Two tyres of similar sizes could, in theory, have different speed ratings, meaning that it would be possible to erroneously fit a low-rated example onto the wheel of a car capable of great speed, and thus push the tyre beyond its design capabilities. Always check your car manufacturer’s recommendations and use a reputable tyre fitting service.
Direction of Rotation:
Many tyres are designed with a defined orientation and may be marked with a direction of rotation, or with ‘inner’ and/or ‘outer’ on their sidewalls. It is vital that this information is heeded, as the tyres will feature tread patterns and construction designed to be most effective in one direction only.
Tyre Wear Bars:

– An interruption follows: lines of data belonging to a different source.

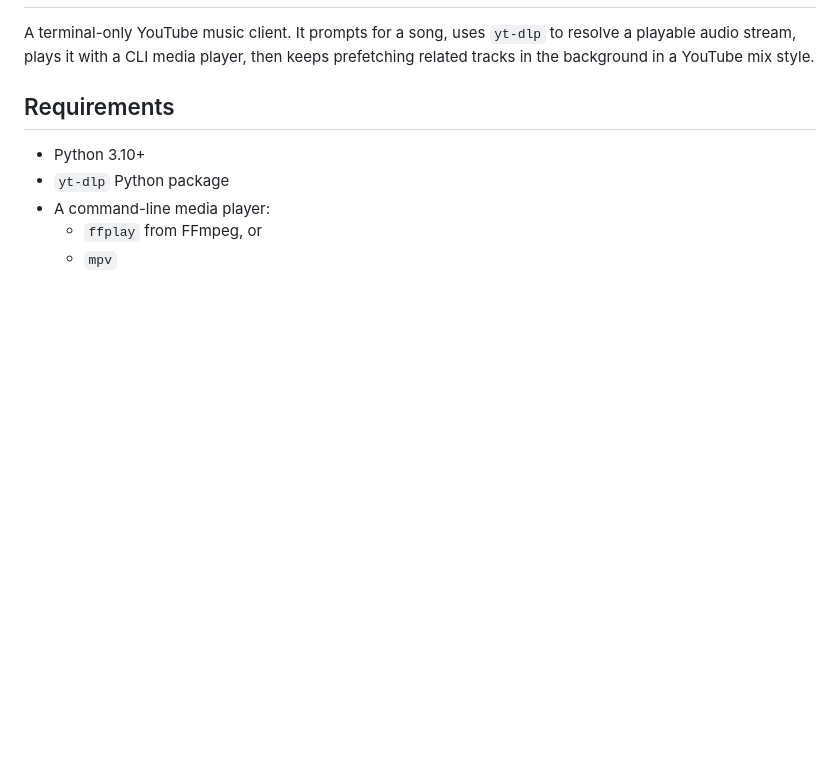
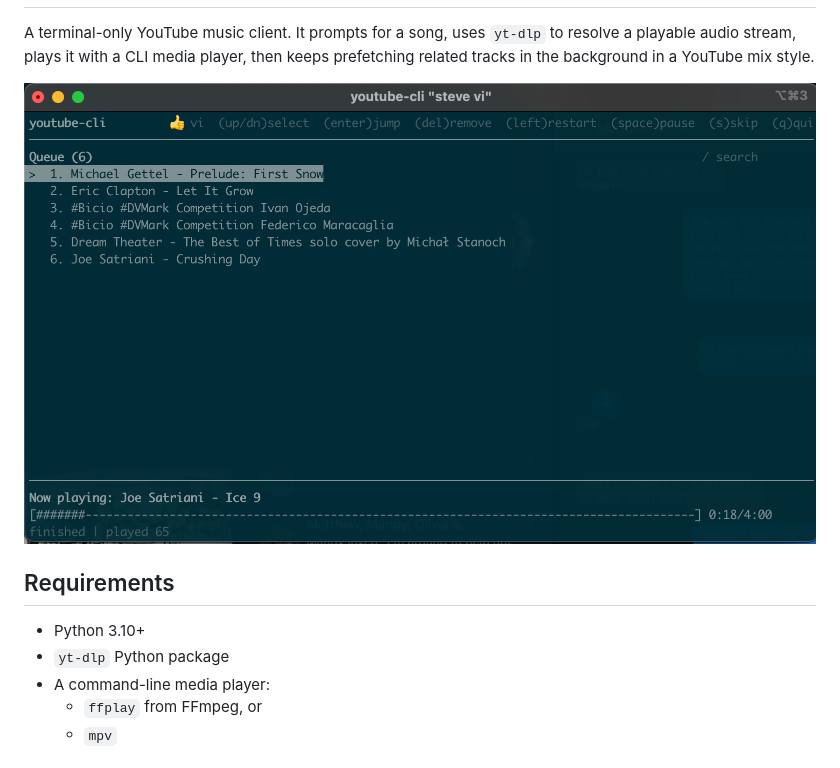
Before and after one commit to mkfoote/youtube-cli, a Markdown page: README.md, the part around one of its changes. Rendered like a GitHub page; pictures changed too: images/screenshot.png (added); blank space fills up the shorter version.

Commit message:
Add screenshots to README

```diff
--- a/README.md
+++ b/README.md
@@ -3,6 +3,8 @@
 A terminal-only YouTube music client. It prompts for a song, uses `yt-dlp` to
 resolve a playable audio stream, plays it with a CLI media player, then keeps
 prefetching related tracks in the background in a YouTube mix style.
+
+![Screenshot](./images/screenshot.png)
 
 ## Requirements
 
```
Also changed, not shown: other parts of README.md (+1 -1 lines).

In the depths of the tread of a new tyre you may notice some raised rubber bars dissecting the groove transversally. These are ‘wear bars’ and when they merge smoothly with the running surface of the tyre, it means that the tyre is already worn out. Keeping an eye on the state of play here will help you avoid driving on dangerously worn tyres.
While this isn’t strictly speaking an inbuilt feature of a modern tyre, wear patterns can provide useful information regarding tyre inflation and vehicle condition.
Over-inflated tyres will wear more in the centre of the tread, while wear towards both inner and outer sections of the tread would indicate under-inflation.
A ‘feathered’ wear pattern to the tread could mean incorrect wheel alignment, and heavy wear to either inner or outer shoulders of the tyre could mean the same, or even suspension and steering component wear.
Patchy, or non-continuous wear could indicate tyre imbalance, or worn shock absorbers and/or suspension components.
Your Landsail dealer will happily inspect your car’s tyres and help you to choose the right tyre for your car and driving conditions.